*** Supplied records
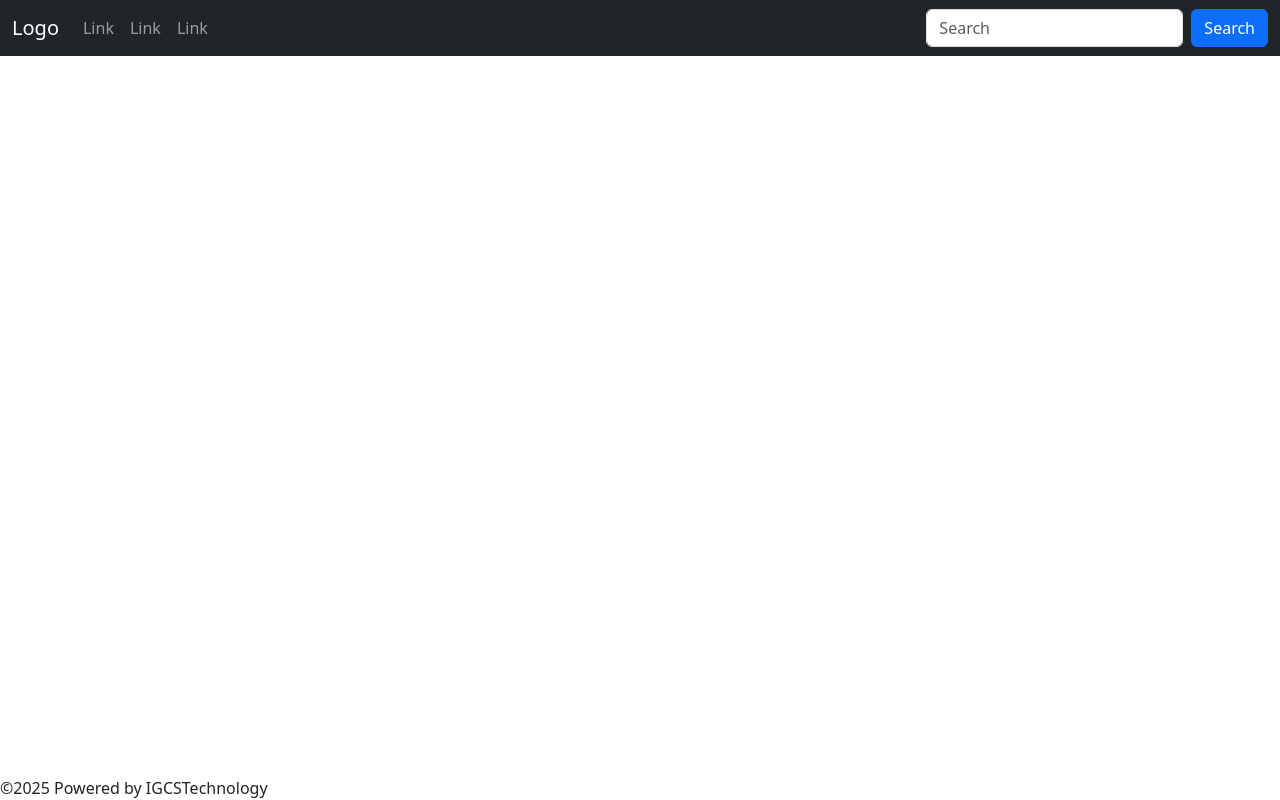
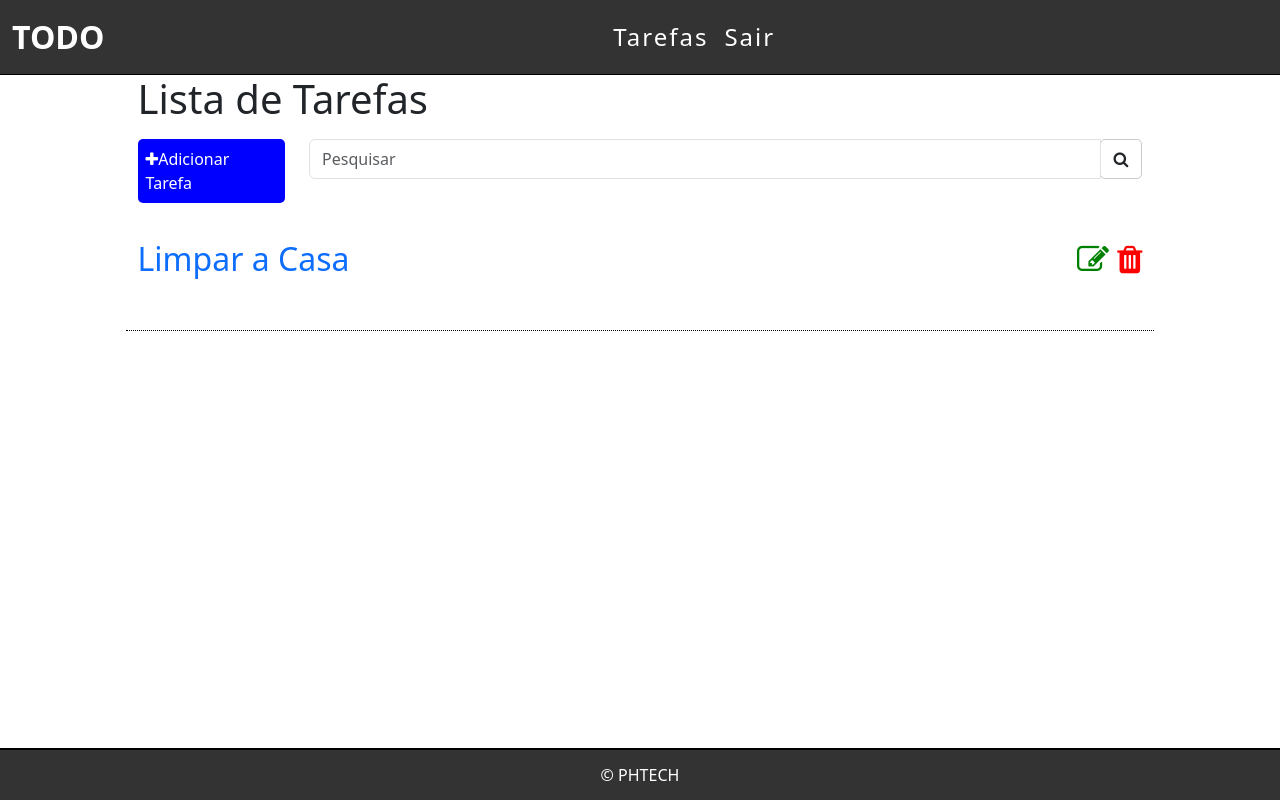
Before and after one commit to iaanngabriell/aula-django, a Django app: page / in a window 1280 px wide. Run offline with Django 5.2, Linux system fonts and the light colour scheme.

Commit message:
version 3
+Alteração no HTML
+Estilização com CSS

```diff
--- /dev/null
+++ b/tarefas/static/css/styles.css
@@ -0,0 +1,89 @@
+body{
+    margin: 0 !important;
+    padding: 0 !important;
+}
+
+/* NAVBAR */
+.navbar{
+    background-color: #333 !important;
+    border-bottom: 1px solid black !important;
+}
+
+.navbar-nav{
+    margin: auto !important;
+}
+
+.navbar-brand{
+    font-weight: bold !important;
+    font-size: 2em !important;
+}
+
+.nav-link{
+    color: white !important;
+    font-size: 1.5em !important;
+    letter-spacing: 2px !important;
+}
+
+/*Botão Adicionar*/
+
+.add-div{
+    background-color: blue !important;
+    color: white !important;
+    padding: 0.5em !important;
+    border-radius: 5px !important;
+}
+
+#add-button{
+    text-decoration: none !important;
+    padding: 0 !important;
+    margin: 0 !important;
+}
+
+/*Main*/
+.list-div{
+    margin-left: 10% !important;
+    margin-right: 10% !important;
+}
+
+.barra{
+    margin-top: 1em !important;
+}
+
+.input-group-btn{
+    border: 1px solid rgba(0, 0, 0, 0.206) !important;
+    border-radius: 5px !important;
+}
+
+/*Lista*/
+
+.item{
+    border-bottom: 1px dotted black !important;
+    height: 3em !important;
+    font-size: 2em !important;
+    margin-top: 1em !important;
+}
+
+.fa.fa-trash{
+    color: red !important;
+}
+.fa.fa-edit{
+    color: green !important;
+}
+
+.icones{
+    text-align: end !important;
+}
+
+.link{
+    text-decoration: none !important;
+}
+
+footer{
+    background-color: #333 !important;
+    border-top: 2px solid black !important;
+    color: white !important;
+    display: flex !important;
+    align-items: center !important;
+    justify-content: center !important;
+    padding: 0.8em !important;
+}
--- a/templates/tarefas/list.html
+++ b/templates/tarefas/list.html
@@ -1,45 +1,85 @@
+{% load static%}
 <!DOCTYPE html>
 <html lang="pt-br">
+
 <head>
     <meta charset="UTF-8">
     <meta name="viewport" content="width=device-width, initial-scale=1.0">
-    <link href="https://cdn.jsdelivr.net/npm/bootstrap@5.3.6/dist/css/bootstrap.min.css" rel="stylesheet" integrity="sha384-4Q6Gf2aSP4eDXB8Miphtr37CMZZQ5oXLH2yaXMJ2w8e2ZtHTl7GptT4jmndRuHDT" crossorigin="anonymous">
-    <title>Document</title>
+    <link href="https://cdn.jsdelivr.net/npm/bootstrap@5.3.3/dist/css/bootstrap.min.css" rel="stylesheet">
+    <title>Lista de Tarefas</title>
+    <link rel="stylesheet" href="{% static '/css/styles.css' %}">
+    <link rel="stylesheet" href="https://cdnjs.cloudflare.com/ajax/libs/font-awesome/4.7.0/css/font-awesome.min.css">
 </head>
+
 <body>
     <header>
         <nav class="navbar navbar-expand-sm navbar-dark bg-dark">
             <div class="container-fluid">
-              <a class="navbar-brand" href="javascript:void(0)">Logo</a>
+                <a class="navbar-brand" href="javascript:void(0)">TODO</a>
                 <button class="navbar-toggler" type="button" data-bs-toggle="collapse" data-bs-target="#mynavbar">
                     <span class="navbar-toggler-icon"></span>
                 </button>
                 <div class="collapse navbar-collapse" id="mynavbar">
                     <ul class="navbar-nav me-auto">
                         <li class="nav-item">
-                    <a class="nav-link" href="javascript:void(0)">Link</a>
+                            <a class="nav-link" href="javascript:void(0)">Tarefas</a>
                         </li>
                         <li class="nav-item">
-                    <a class="nav-link" href="javascript:void(0)">Link</a>
+                            <a class="nav-link" href="javascript:void(0)">Sair</a>
                         </li>
-                  <li class="nav-item">
-                    <a class="nav-link" href="javascript:void(0)">Link</a>
-                  </li>
+
                     </ul>
-                <form class="d-flex">
-                  <input class="form-control me-2" type="text" placeholder="Search">
-                  <button class="btn btn-primary" type="button">Search</button>
-                </form>
+
                 </div>
             </div>
         </nav>
     </header>
-    <main>
+    <main class="container-fluid">
+        <div class="list-div">
+            <h1>Lista de Tarefas</h1>
+            <div class="row barra">
+                <div class="col-sm-2">
+                    <a id="add-button" href="">
+                        <div class="add-div">
+                            <i class="fa fa-plus"></i>Adicionar Tarefa
+                        </div>
 
+                    </a>
+
+                </div>
+                <div class="col-sm-10">
+                    <form method="get" id="search-form">
+                        <div class="input-group">
+                            <input type="text" class="form-control" placeholder="Pesquisar" name="search" value="">
+                            <div class="input-group-btn">
+                                <button class="btn btn-default" id="search-btn" type="submit"><i class="fa fa-search"></i></button>
+                            </div>
+                        </div>
+                    </form>
+
+                </div>
+            </div>
+
+
+            <div class="row item">
+                <div class="col-sm-10">
+                    <span><a class="link" href="">Limpar a Casa</a></span>
+                </div>
+                <div class="col-sm-2 icones">
+                    <a href=""><span><i class="fa fa-edit"></i></span></a>
+                    <a href="" class="delete-btn"><span><i class="fa fa-trash"></i></span></a>
+                </div>
+            </div>
+
+
+
+        </div>
     </main>
     <footer class="fixed-bottom">
-        &copy;2025 Powered by IGCSTechnology
+        &copy; PHTECH
     </footer>
+
 </body>
-<script src="https://cdn.jsdelivr.net/npm/bootstrap@5.3.6/dist/js/bootstrap.bundle.min.js" integrity="sha384-j1CDi7MgGQ12Z7Qab0qlWQ/Qqz24Gc6BM0thvEMVjHnfYGF0rmFCozFSxQBxwHKO" crossorigin="anonymous"></script>
+<script src="https://cdn.jsdelivr.net/npm/bootstrap@5.3.3/dist/js/bootstrap.bundle.min.js"></script>
+
 </html>
```
Lines whose indentation alone changed are shown as unchanged.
******
Copy the whole of the material above exactly, but not its images.

* _Solution_
Before and after one commit to iaanngabriell/aula-django, a Django app: page / in a window 1280 px wide. Run offline with Django 5.2, Linux system fonts and the light colour scheme.

Commit message:
version 3
+Alteração no HTML
+Estilização com CSS

```diff
--- /dev/null
+++ b/tarefas/static/css/styles.css
@@ -0,0 +1,89 @@
+body{
+    margin: 0 !important;
+    padding: 0 !important;
+}
+
+/* NAVBAR */
+.navbar{
+    background-color: #333 !important;
+    border-bottom: 1px solid black !important;
+}
+
+.navbar-nav{
+    margin: auto !important;
+}
+
+.navbar-brand{
+    font-weight: bold !important;
+    font-size: 2em !important;
+}
+
+.nav-link{
+    color: white !important;
+    font-size: 1.5em !important;
+    letter-spacing: 2px !important;
+}
+
+/*Botão Adicionar*/
+
+.add-div{
+    background-color: blue !important;
+    color: white !important;
+    padding: 0.5em !important;
+    border-radius: 5px !important;
+}
+
+#add-button{
+    text-decoration: none !important;
+    padding: 0 !important;
+    margin: 0 !important;
+}
+
+/*Main*/
+.list-div{
+    margin-left: 10% !important;
+    margin-right: 10% !important;
+}
+
+.barra{
+    margin-top: 1em !important;
+}
+
+.input-group-btn{
+    border: 1px solid rgba(0, 0, 0, 0.206) !important;
+    border-radius: 5px !important;
+}
+
+/*Lista*/
+
+.item{
+    border-bottom: 1px dotted black !important;
+    height: 3em !important;
+    font-size: 2em !important;
+    margin-top: 1em !important;
+}
+
+.fa.fa-trash{
+    color: red !important;
+}
+.fa.fa-edit{
+    color: green !important;
+}
+
+.icones{
+    text-align: end !important;
+}
+
+.link{
+    text-decoration: none !important;
+}
+
+footer{
+    background-color: #333 !important;
+    border-top: 2px solid black !important;
+    color: white !important;
+    display: flex !important;
+    align-items: center !important;
+    justify-content: center !important;
+    padding: 0.8em !important;
+}
--- a/templates/tarefas/list.html
+++ b/templates/tarefas/list.html
@@ -1,45 +1,85 @@
+{% load static%}
 <!DOCTYPE html>
 <html lang="pt-br">
+
 <head>
     <meta charset="UTF-8">
     <meta name="viewport" content="width=device-width, initial-scale=1.0">
-    <link href="https://cdn.jsdelivr.net/npm/bootstrap@5.3.6/dist/css/bootstrap.min.css" rel="stylesheet" integrity="sha384-4Q6Gf2aSP4eDXB8Miphtr37CMZZQ5oXLH2yaXMJ2w8e2ZtHTl7GptT4jmndRuHDT" crossorigin="anonymous">
-    <title>Document</title>
+    <link href="https://cdn.jsdelivr.net/npm/bootstrap@5.3.3/dist/css/bootstrap.min.css" rel="stylesheet">
+    <title>Lista de Tarefas</title>
+    <link rel="stylesheet" href="{% static '/css/styles.css' %}">
+    <link rel="stylesheet" href="https://cdnjs.cloudflare.com/ajax/libs/font-awesome/4.7.0/css/font-awesome.min.css">
 </head>
+
 <body>
     <header>
         <nav class="navbar navbar-expand-sm navbar-dark bg-dark">
             <div class="container-fluid">
-              <a class="navbar-brand" href="javascript:void(0)">Logo</a>
+                <a class="navbar-brand" href="javascript:void(0)">TODO</a>
                 <button class="navbar-toggler" type="button" data-bs-toggle="collapse" data-bs-target="#mynavbar">
                     <span class="navbar-toggler-icon"></span>
                 </button>
                 <div class="collapse navbar-collapse" id="mynavbar">
                     <ul class="navbar-nav me-auto">
                         <li class="nav-item">
-                    <a class="nav-link" href="javascript:void(0)">Link</a>
+                            <a class="nav-link" href="javascript:void(0)">Tarefas</a>
                         </li>
                         <li class="nav-item">
-                    <a class="nav-link" href="javascript:void(0)">Link</a>
+                            <a class="nav-link" href="javascript:void(0)">Sair</a>
                         </li>
-                  <li class="nav-item">
-                    <a class="nav-link" href="javascript:void(0)">Link</a>
-                  </li>
+
                     </ul>
-                <form class="d-flex">
-                  <input class="form-control me-2" type="text" placeholder="Search">
-                  <button class="btn btn-primary" type="button">Search</button>
-                </form>
+
                 </div>
             </div>
         </nav>
     </header>
-    <main>
+    <main class="container-fluid">
+        <div class="list-div">
+            <h1>Lista de Tarefas</h1>
+            <div class="row barra">
+                <div class="col-sm-2">
+                    <a id="add-button" href="">
+                        <div class="add-div">
+                            <i class="fa fa-plus"></i>Adicionar Tarefa
+                        </div>
 
+                    </a>
+
+                </div>
+                <div class="col-sm-10">
+                    <form method="get" id="search-form">
+                        <div class="input-group">
+                            <input type="text" class="form-control" placeholder="Pesquisar" name="search" value="">
+                            <div class="input-group-btn">
+                                <button class="btn btn-default" id="search-btn" type="submit"><i class="fa fa-search"></i></button>
+                            </div>
+                        </div>
+                    </form>
+
+                </div>
+            </div>
+
+
+            <div class="row item">
+                <div class="col-sm-10">
+                    <span><a class="link" href="">Limpar a Casa</a></span>
+                </div>
+                <div class="col-sm-2 icones">
+                    <a href=""><span><i class="fa fa-edit"></i></span></a>
+                    <a href="" class="delete-btn"><span><i class="fa fa-trash"></i></span></a>
+                </div>
+            </div>
+
+
+
+        </div>
     </main>
     <footer class="fixed-bottom">
-        &copy;2025 Powered by IGCSTechnology
+        &copy; PHTECH
     </footer>
+
 </body>
-<script src="https://cdn.jsdelivr.net/npm/bootstrap@5.3.6/dist/js/bootstrap.bundle.min.js" integrity="sha384-j1CDi7MgGQ12Z7Qab0qlWQ/Qqz24Gc6BM0thvEMVjHnfYGF0rmFCozFSxQBxwHKO" crossorigin="anonymous"></script>
+<script src="https://cdn.jsdelivr.net/npm/bootstrap@5.3.3/dist/js/bootstrap.bundle.min.js"></script>
+
 </html>
```
Lines whose indentation alone changed are shown as unchanged.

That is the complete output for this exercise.